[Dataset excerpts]
+-------+

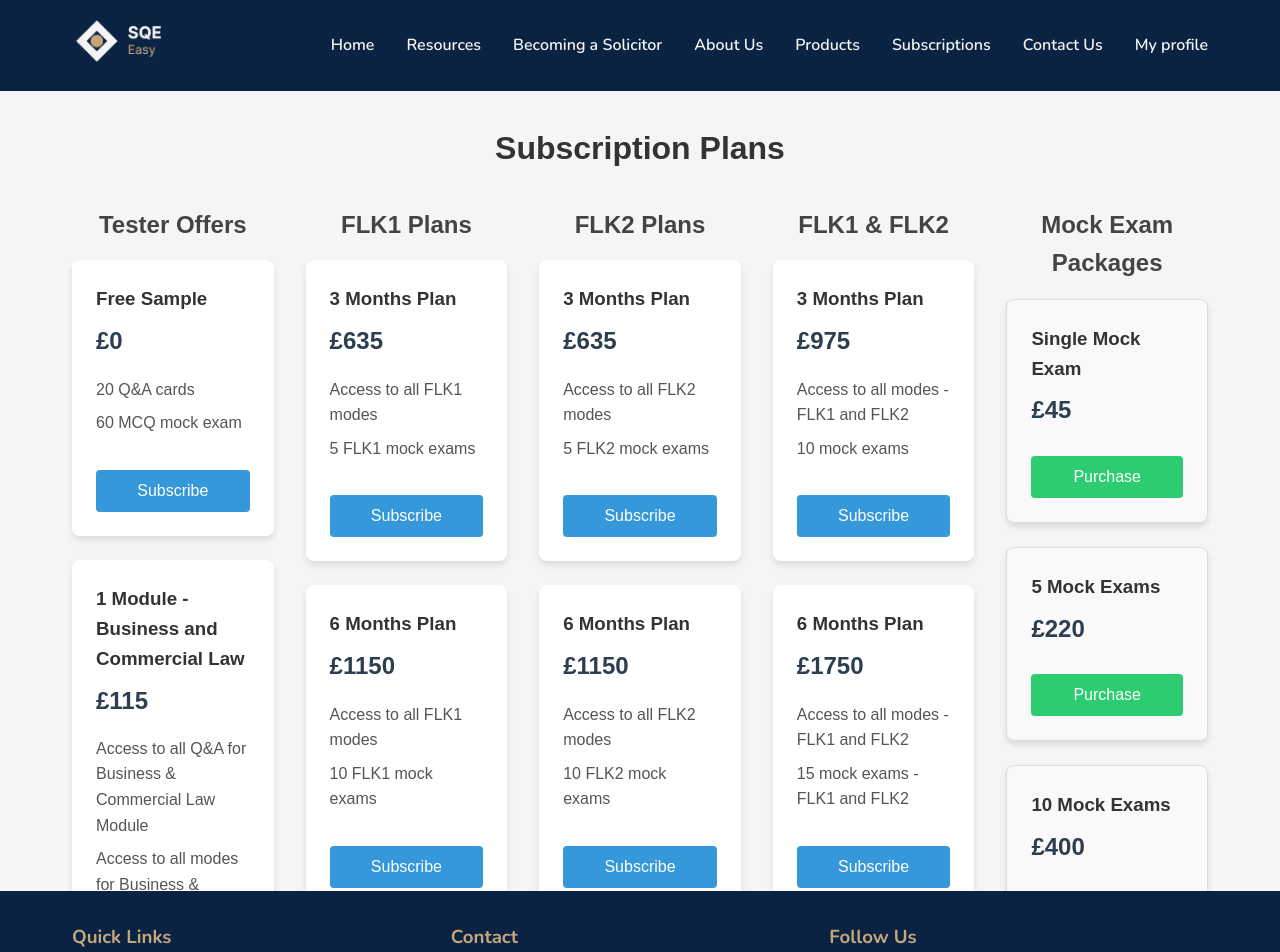
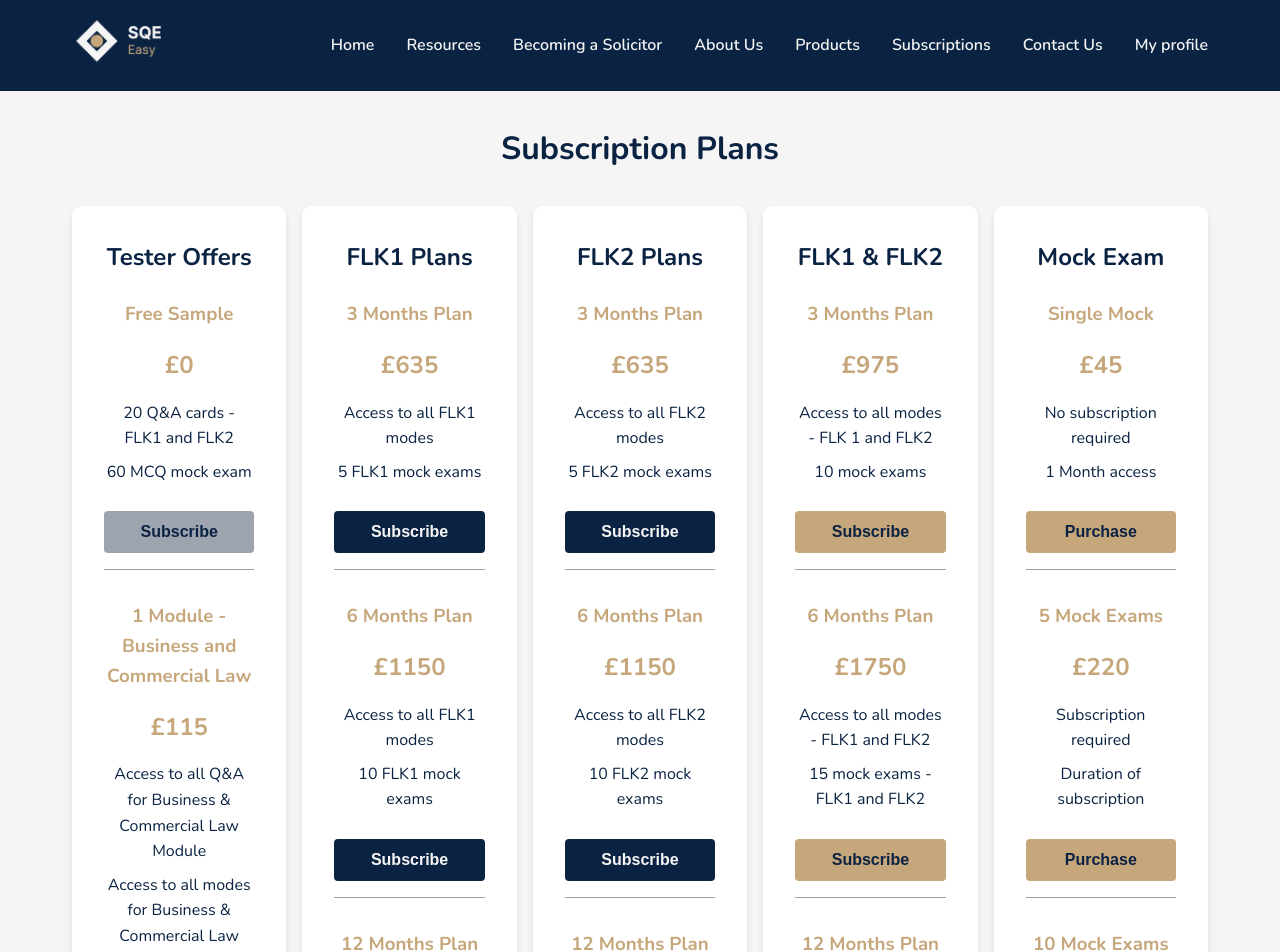
Before and after one commit to aspiringda/SQE-Easy-Web-Dev, a React (Create React App) app: page /#/subscriptions in a window 1280 px wide. Shown: the top 952 px of the page. Built offline with nearby package versions, Linux system fonts and the light colour scheme; sample sign-in values are in the browser's storage.

Commit message:
Subscription plans

```diff
--- a/src/pages/SubscriptionsPage.js
+++ b/src/pages/SubscriptionsPage.js
@@ -11,145 +11,155 @@ import '../styles/Subscriptions.css';
 
   const handleMockPurchase = (count, price) => {
     navigate('/payment', { state: { amount: price, type: `${count} mock exams` } });
-  }
+  };
 
   return (
     <div className="subscriptions-page">
       <h1>Subscription Plans</h1>
-
-      <div className="plans-container">
-      <div className="plan-column">
+      <div className="subscription-grid">
+        <div className="subscription-card tester-offer">
           <h2>Tester Offers</h2>
-          <div className="plan-card">
+          <div className="plan">
             <h3>Free Sample</h3>
             <p className="price">£0</p>
             <ul>
-              <li>20 Q&A cards</li>
+              <li>20 Q&A cards - FLK1 and FLK2</li>
               <li>60 MCQ mock exam</li>
             </ul>
-            <button onClick={() => handleSubscribe('FLK1', 1, 0)}>Subscribe</button>
+            <button className="subscribe-btn" onClick={() => handleSubscribe('Free Sample', 1, 0)}>Subscribe</button>
           </div>
-          <div className="plan-card">
+          <div className="plan">
             <h3>1 Module - Business and Commercial Law</h3>
             <p className="price">£115</p>
             <ul>
               <li>Access to all Q&A for Business & Commercial Law Module</li>
               <li>Access to all modes for Business & Commercial Law Module</li>
-            <button onClick={() => handleSubscribe('FLK1', 1, 115)}>Subscribe</button>
             </ul>
+            <button className="subscribe-btn" onClick={() => handleSubscribe('Business Module', 1, 115)}>Subscribe</button>
           </div>
         </div>
 
-      <div className="plan-column">
+        <div className="subscription-card flk1-plan">
           <h2>FLK1 Plans</h2>
-          <div className="plan-card">
+          <div className="plan">
             <h3>3 Months Plan</h3>
             <p className="price">£635</p>
             <ul>
               <li>Access to all FLK1 modes</li>
               <li>5 FLK1 mock exams</li>
             </ul>
-            <button onClick={() => handleSubscribe('FLK1', 3, 635)}>Subscribe</button>
+            <button className="subscribe-btn" onClick={() => handleSubscribe('FLK1', 3, 635)}>Subscribe</button>
           </div>
-          <div className="plan-card">
+          <div className="plan">
             <h3>6 Months Plan</h3>
             <p className="price">£1150</p>
             <ul>
               <li>Access to all FLK1 modes</li>
               <li>10 FLK1 mock exams</li>
             </ul>
-            <button onClick={() => handleSubscribe('FLK1', 6, 1150)}>Subscribe</button>
+            <button className="subscribe-btn" onClick={() => handleSubscribe('FLK1', 6, 1150)}>Subscribe</button>
           </div>
-          <div className="plan-card">
+          <div className="plan">
             <h3>12 Months Plan</h3>
             <p className="price">£1650</p>
             <ul>
               <li>Access to all FLK1 modes</li>
               <li>15 mock exams</li>
             </ul>
-            <button onClick={() => handleSubscribe('Combined', 12, 1650)}>Subscribe</button>
+            <button className="subscribe-btn" onClick={() => handleSubscribe('FLK1', 12, 1650)}>Subscribe</button>
           </div>
         </div>
 
-        <div className="plan-column">
+        <div className="subscription-card flk2-plan">
           <h2>FLK2 Plans</h2>
-          <div className="plan-card">
+          <div className="plan">
             <h3>3 Months Plan</h3>
             <p className="price">£635</p>
             <ul>
               <li>Access to all FLK2 modes</li>
               <li>5 FLK2 mock exams</li>
             </ul>
-            <button onClick={() => handleSubscribe('FLK2', 3, 635)}>Subscribe</button>
+            <button className="subscribe-btn" onClick={() => handleSubscribe('FLK2', 3, 635)}>Subscribe</button>
           </div>
-          <div className="plan-card">
+          <div className="plan">
             <h3>6 Months Plan</h3>
             <p className="price">£1150</p>
             <ul>
               <li>Access to all FLK2 modes</li>
               <li>10 FLK2 mock exams</li>
             </ul>
-            <button onClick={() => handleSubscribe('FLK2', 6, 1150)}>Subscribe</button>
+            <button className="subscribe-btn" onClick={() => handleSubscribe('FLK2', 6, 1150)}>Subscribe</button>
           </div>
-          <div className="plan-card">
+          <div className="plan">
             <h3>12 Months Plan</h3>
             <p className="price">£1650</p>
             <ul>
               <li>Access to all FLK2 modes</li>
               <li>15 mock exams</li>
             </ul>
-            <button onClick={() => handleSubscribe('Combined', 12, 1650)}>Subscribe</button>
+            <button className="subscribe-btn" onClick={() => handleSubscribe('FLK2', 12, 1650)}>Subscribe</button>
           </div>
         </div>
 
-        <div className="plan-column">
-          <h2>FLK1 & FLK2</h2>
-          <div className="plan-card">
+        <div className="subscription-card combined-plan">
+          <h2>FLK1 & FLK2 </h2>
+          <div className="plan">
             <h3>3 Months Plan</h3>
             <p className="price">£975</p>
             <ul>
-              <li>Access to all modes - FLK1 and FLK2</li>
+              <li>Access to all modes - FLK 1 and FLK2</li>
               <li>10 mock exams</li>
             </ul>
-            <button onClick={() => handleSubscribe('Combined', 3, 975)}>Subscribe</button>
+            <button className="subscribe-btn" onClick={() => handleSubscribe('Combined', 3, 975)}>Subscribe</button>
           </div>
-          <div className="plan-card">
+          <div className="plan">
             <h3>6 Months Plan</h3>
             <p className="price">£1750</p>
             <ul>
               <li>Access to all modes - FLK1 and FLK2</li>
               <li>15 mock exams - FLK1 and FLK2</li>
             </ul>
-            <button onClick={() => handleSubscribe('Combined', 6, 1750)}>Subscribe</button>
+            <button className="subscribe-btn" onClick={() => handleSubscribe('Combined', 6, 1750)}>Subscribe</button>
           </div>
-          <div className="plan-card">
+          <div className="plan">
             <h3>12 Months Plan</h3>
             <p className="price">£2500</p>
             <ul>
               <li>Access to all modes</li>
               <li>20 mock exams - FLK1 and FLK2</li>
             </ul>
-            <button onClick={() => handleSubscribe('Combined', 12, 2500)}>Subscribe</button>
+            <button className="subscribe-btn" onClick={() => handleSubscribe('Combined', 12, 2500)}>Subscribe</button>
           </div>
         </div>
 
-
-        <div className="plan-column">
-          <h2>Mock Exam Packages</h2>
-          <div className="plan-card mock-package">
-            <h3>Single Mock Exam</h3>
+        <div className="subscription-card mock-package">
+          <h2>Mock Exam </h2>
+          <div className="plan">
+            <h3>Single Mock</h3>
             <p className="price">£45</p>
-            <button onClick={() => handleMockPurchase(1, 45)}>Purchase</button>
+            <ul>
+              <li>No subscription required</li>
+              <li>1 Month access</li>
+            </ul>
+            <button className="subscribe-btn" onClick={() => handleMockPurchase(1, 45)}>Purchase</button>
           </div>
-          <div className="plan-card mock-package">
+          <div className="plan">
             <h3>5 Mock Exams</h3>
             <p className="price">£220</p>
-            <button onClick={() => handleMockPurchase(5, 220)}>Purchase</button>
+            <ul>
+              <li>Subscription required</li>
+              <li>Duration of subscription</li>
+            </ul>
+            <button className="subscribe-btn" onClick={() => handleMockPurchase(5, 220)}>Purchase</button>
           </div>
-          <div className="plan-card mock-package">
+          <div className="plan">
             <h3>10 Mock Exams</h3>
             <p className="price">£400</p>
-            <button onClick={() => handleMockPurchase(10, 400)}>Purchase</button>
+            <ul>
+              <li>Subscription needed</li>
+              <li>Duration of subscription</li>
+            </ul>
+            <button className="subscribe-btn" onClick={() => handleMockPurchase(10, 400)}>Purchase</button>
           </div>
         </div>
       </div>
--- a/src/styles/App.css
+++ b/src/styles/App.css
@@ -393,8 +393,8 @@ footer {
 /* Subscription page styles */
 .subscription-grid {
     display: grid;
-    grid-template-columns: repeat(auto-fit, minmax(250px, 1fr));
-    gap: 2rem;
+    grid-template-columns: repeat(5, 1fr));
+    gap: 1rem;
     margin: 2rem 0;
 }
 
--- a/src/styles/Subscriptions.css
+++ b/src/styles/Subscriptions.css
@@ -1,131 +1,118 @@
-/* Subscriptions page specific styles */
 .subscriptions-page {
   max-width: 1200px;
   margin: 0 auto;
   padding: 2rem;
-    font-family: Arial, sans-serif;
-    max-height: 100vh;
-    overflow-y: auto;
+  font-family: 'Nunito', sans-serif;
+  color: var(--deep-navy);
 }
 
 .subscriptions-page h1 {
   text-align: center;
-    color: #333;
+  color: var(--deep-navy);
   margin-bottom: 2rem;
+  font-weight: 700;
 }
 
-  .subscriptions-page .plans-container {
-    display: flex;
-    justify-content: space-between;
-    gap: 2rem;
+.subscription-grid {
+  display: grid;
+  grid-template-columns: repeat(5, 1fr);
+  gap: 1rem;
 }
 
-  .subscriptions-page .plan-column {
-    flex: 1;
-    min-width: 200px;
-    max-width: 300px;
+.subscription-card {
+  background-color: #fff;
+  border-radius: 10px;
+  box-shadow: 0 4px 6px rgba(0, 0, 0, 0.1);
+  padding: 2rem;
 }
 
-  .subscriptions-page h2 {
-    text-align: center;
-    color: #444;
+.subscription-card h2 {
+  color: var(--deep-navy);
+  margin-bottom: 1.5rem;
+  font-weight: 700;
+}
+
+.plan {
+  margin-bottom: 2rem;
+  padding-bottom: 1rem;
+  border-bottom: 1px solid var(--steel-grey);
+}
+
+.plan:last-child {
+  border-bottom: none;
+}
+
+.plan h3 {
+  color: var(--dull-gold);
+  margin-bottom: 0.5rem;
+}
+
+.price {
+  font-size: 1.5rem;
+  font-weight: 700;
+  color: var(--deep-navy);
   margin-bottom: 1rem;
 }
 
-  .subscriptions-page .plan-card {
-    background-color: #fff;
-    border-radius: 8px;
-    box-shadow: 0 4px 6px rgba(0, 0, 0, 0.1);
-    padding: 1.5rem;
-    margin-bottom: 1.5rem;
-    transition: transform 0.3s ease;
-  }
-
-  .subscriptions-page .plan-card:hover {
-    transform: translateY(-5px);
-  }
-
-  .subscriptions-page .plan-card h3 {
-    color: #333;
-    margin-bottom: 0.5rem;
-  }
-
-  .subscriptions-page .plan-card .price {
-    font-size: 1.5rem;
-    font-weight: bold;
-    color: #2c3e50;
+.plan ul {
+  list-style-type: none;
+  padding: 0;
   margin-bottom: 1rem;
 }
 
-  .subscriptions-page .plan-card ul {
-    list-style-type: none;
-    padding: 0;
-    margin-bottom: 1.5rem;
+.plan li {
+  margin-bottom: 0.5rem;
+  color: var(--deep-navy);
 }
 
-  .subscriptions-page .plan-card li {
-    margin-bottom: 0.5rem;
-    color: #555;
-  }
-
-  .subscriptions-page .plan-card button {
-    width: 100%;
-    padding: 0.75rem;
-    background-color: #3498db;
-    color: white;
+.subscribe-btn {
+  padding: 0.75rem 1.5rem;
+  background-color: var(--dull-gold);
+  color: var(--deep-navy);
   border: none;
   border-radius: 4px;
   font-size: 1rem;
+  font-weight: 600;
   cursor: pointer;
   transition: background-color 0.3s ease;
+  display: inline-block;
+  text-decoration: none;
+  text-align: center;
+  width: 100%;
 }
 
-  .subscriptions-page .plan-card button:hover {
-    background-color: #2980b9;
+.subscribe-btn:hover {
+  background-color: #B39164;
 }
 
-  /* Mock exam packages styles */
-  .subscriptions-page .mock-package {
-    background-color: #f9f9f9;
-    border: 1px solid #ddd;
+.tester-offer .subscribe-btn {
+  background-color: var(--steel-grey);
 }
 
-  .subscriptions-page .mock-package button {
-    background-color: #2ecc71;
+.tester-offer .subscribe-btn:hover {
+  background-color: #8A8E9A;
 }
 
-  .subscriptions-page .mock-package button:hover {
-    background-color: #27ae60;
+.flk1-plan .subscribe-btn {
+  background-color: var(--deep-navy);
+  color: var(--off-white);
 }
 
-  .subscriptions-page .custom-mock-package .mock-selector {
-    display: flex;
-    flex-direction: column;
-    gap: 0.5rem;
-    margin-bottom: 1rem;
+.flk1-plan .subscribe-btn:hover {
+  background-color: #0D2E5A;
 }
 
-  .subscriptions-page .custom-mock-package .mock-selector input {
-    width: 100%;
-    padding: 0.5rem;
-    border: 1px solid #ddd;
-    border-radius: 4px;
+.flk2-plan .subscribe-btn {
+  background-color: var(--deep-navy);
+  color: var(--off-white);
 }
 
-  /* Responsive design */
-  @media (max-width: 1200px) {
-    .subscriptions-page .plans-container {
-      flex-wrap: wrap;
+.flk2-plan .subscribe-btn:hover {
+  background-color: #0D2E5A;
 }
 
-    .subscriptions-page .plan-column {
-      flex-basis: calc(50% - 1rem);
-      max-width: none;
+@media (max-width: 1200px) {
+  .subscription-grid {
+    grid-template-columns: repeat(auto-fit, minmax(200px, 1fr));
   }
 }
-
-  @media (max-width: 768px) {
-    .subscriptions-page .plan-column {
-      flex-basis: 100%;
-    }
-  }
```
Also changed, not shown: src/styles/RevisionMode.css (+4 -4 lines). Lines whose indentation alone changed are shown as unchanged.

+-------+

→ **Problem**
Copy whichever lines of the records above contain the word "shadow".

→ **Expected answer**
+  box-shadow: 0 4px 6px rgba(0, 0, 0, 0.1);
-    box-shadow: 0 4px 6px rgba(0, 0, 0, 0.1);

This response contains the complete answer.